The subject of the case was the complaint against CYTA (no. 11.17.007.08) filed by PrimeTel to the CPC on 26 January 2007, for an alleged infringement of section 6 of the Protection of Competition Laws of 1989 until (no. 2) 2000, which was replaced by the Protection of Competition Law of 2008 (L.13(I)/2008), as a result of charging high prices regarding the supply of international capacity through the SMW-3 submarine fiber optic cable system.
The CPC, as a result of the Supreme Court’s decisions no. 3902 (CYTA and Commission for the Protection of Competition) and no. 1544/09, 1545/09, 1546/09 and 1601/09 (ExxonMobil Cyprus Ltd etc. and the Commission for the Protection of Competition), on 19 January 2012 revoked its previous decisions, since it was decided by the Supreme Court that they have been taken by a non-legally composed administrative body and decided the ab initio examination of the complaint.
The CPC, through its decision dated 10/12/2012, decided that CYTA held a dominant position in the relevant market of international capacity through the submarine cable systems for the route between Cyprus and London. The CPC, after having thoroughly examined the evidence submitted, and especially after taking into account that CYTA was a statutory monopoly for a long period of time and thus had the capability to develop international relations, to invest and create a well established international cable system.
The CPC, through its decision, decided that the price indicated in the contract signed between CYTA and Primetel, dated 1 July 2006, for a period of 12 years, concerning the supply of international capacity through the SMW-3 submarine cable system for the route between Cyprus and London, was unfairly high, resulting in additional constraints for Primetel as a newcomer in the retail market and refraining it from competing CYTA. Thus there was an infringement of section 6(1) (a) of the Law by CYTA.
The CPC held in its decision that, the time at which Primetel had required the above mentioned international capacity from CYTA was crucial and highly important to Primetel. Primetel at that point had just entered the retail market of broadband services, having CYTA as its main competitor, while at the same time CYTA was Primetel’s supplier for inter-connection services, unbundled access to the local loop and international capacity through the submarine cable systems. More specifically, in 2004 Primetel acquired a license from the Office of the Commissioner of Electronic Communications and Postal
Regulation (OCECPR), to supply retail services concerning electrical communications (internet access, cable TV and fixed telephony). After acquiring the relevant license, Primetel signed an agreement with CYTA concerning the unbundled access to the local loop and began the process of inter-connection to CYTA’s Network system.
Moreover, the CPC in its decision noted that it is essential for companies entering the retail market, like in the case of Primetel, to ensure that they have acquired a substantial amount of international capacity in order to avoid the likelihood of calls being disturbed and a possible delay in the time lapse transmitting the sound.

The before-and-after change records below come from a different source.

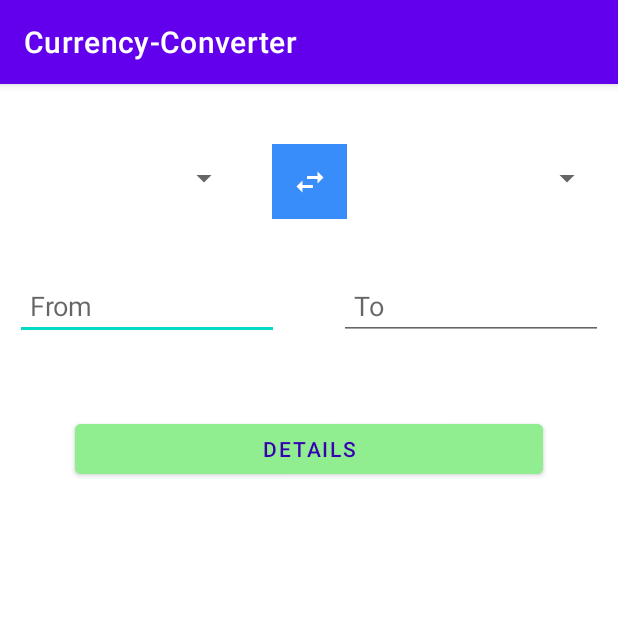
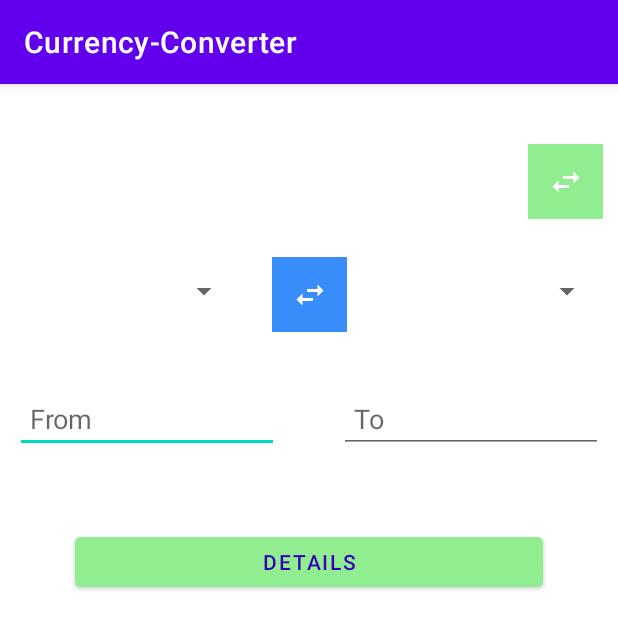
Before and after one commit to mohamad-abuzaid/CurrencyConverter, an Android app: the screen it shows after launch (MainActivity), on a phone screen of 412 x 824 dp. Shown: the top 629 px of the screen. Run offline under Robolectric (Android 15) with nearby library versions, the phone set to English and light mode, and no system bars; our stand-ins replace Dagger/Hilt's generated code; 4 statements that could not run were skipped.

```diff
--- a/data/src/main/java/com/challenge/data/mappers/CurrenciesMapper.kt
+++ b/data/src/main/java/com/challenge/data/mappers/CurrenciesMapper.kt
@@ -1,8 +1,8 @@
 package com.challenge.data.mappers
 
+import com.challenge.data.remote.models.CurrenciesRemote
 import com.challenge.domain.model.CurrenciesModel
-import com.challenge.data.remote.models.CurrenciesRemote
 
 fun CurrenciesRemote.toCurrenciesModel() = CurrenciesModel(
-  symbols = symbols,
+  symbols = symbols ?: emptyMap(),
 )
--- a/data/src/main/java/com/challenge/data/remote/api/ConverterApi.kt
+++ b/data/src/main/java/com/challenge/data/remote/api/ConverterApi.kt
@@ -2,12 +2,13 @@ package com.challenge.data.remote.api
 
 import com.challenge.data.remote.models.CurrenciesRemote
 import retrofit2.http.GET
+import retrofit2.http.Header
 import retrofit2.http.Query
 
 interface ConverterApi {
 
   @GET("symbols")
   suspend fun getAllCurrencies(
-    @Query("access_key") accessKey: String,
+    @Header("apikey") accessKey: String,
   ): CurrenciesRemote
 }
--- a/data/src/main/java/com/challenge/data/remote/models/CurrenciesRemote.kt
+++ b/data/src/main/java/com/challenge/data/remote/models/CurrenciesRemote.kt
@@ -7,5 +7,5 @@ data class CurrenciesRemote(
   val success: Boolean,
 
   @SerializedName("symbols")
-  val symbols: Map<String, String>,
+  val symbols: Map<String, String>?,
 )
--- a/presentation/src/main/java/com/challenge/currency/ui/main/MainViewModel.kt
+++ b/presentation/src/main/java/com/challenge/currency/ui/main/MainViewModel.kt
@@ -25,13 +25,17 @@ private const val TAG = "BaseViewModel"
 @HiltViewModel
 class MainViewModel @Inject constructor(
   private val getCurrenciesUseCase: GetCurrenciesUseCase,
-  savedStateHandle: SavedStateHandle,
+  private val savedStateHandle: SavedStateHandle,
   currencyInitialState: CurrencyUiState
 ) : ViewModel() {
 
   val uiState = savedStateHandle.getStateFlow(SAVED_UI_STATE_KEY, currencyInitialState)
 
   init {
+    fetchCurrencies()
+  }
+
+  fun fetchCurrencies() {
     viewModelScope.launch {
       getCurrencies()
         .scan(uiState.value, ::reduceUiState)
--- a/presentation/src/main/res/layout/fragment_main.xml
+++ b/presentation/src/main/res/layout/fragment_main.xml
@@ -9,13 +9,24 @@
   android:paddingVertical="40dp"
   tools:context=".ui.main.MainFragment">
 
+  <ImageButton
+    android:id="@+id/img_refresh"
+    android:layout_width="50dp"
+    android:layout_height="50dp"
+    android:background="@color/main_green"
+    android:src="@drawable/ic_svg_swap"
+    app:layout_constraintEnd_toEndOf="parent"
+    app:layout_constraintTop_toTopOf="parent"
+    tools:ignore="ContentDescription" />
+
   <androidx.appcompat.widget.AppCompatSpinner
     android:id="@+id/sp_curr_from"
     android:layout_width="150dp"
     android:layout_height="45dp"
+    android:layout_marginTop="25dp"
     android:spinnerMode="dropdown"
     app:layout_constraintStart_toStartOf="parent"
-    app:layout_constraintTop_toTopOf="parent" />
+    app:layout_constraintTop_toBottomOf="@id/img_refresh" />
 
   <ImageButton
     android:id="@+id/img_switch"
@@ -75,6 +86,7 @@
     app:layout_constraintStart_toStartOf="parent"
     app:layout_constraintTop_toBottomOf="@id/et_curr_from" />
 
+
   <ProgressBar
     android:id="@+id/progress_bar"
     android:layout_width="70dp"
```
Also changed, not shown: presentation/src/main/java/com/challenge/currency/ui/main/MainFragment.kt (+21 -4 lines), 1 other file.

In relation to the above mentioned facts, the CPC concluded that CYTA taking advantage of its dominant position in the supply of international capacity, compared to other competitors within the market, imposed significantly high prices to Primetel regarding the supply of international capacity, hindering Primetel’s possibility of charging lower prices for the same services CYTA was charging its own customers.
The CPC, in deciding on the amount of the fine to be imposed, also took into consideration the importance and the duration of the infringement and according to section 24(a)(i) of the Law, imposed a fine amounting to €295.277 (two hundred and ninety five thousand and two hundred and seventy seven Euros).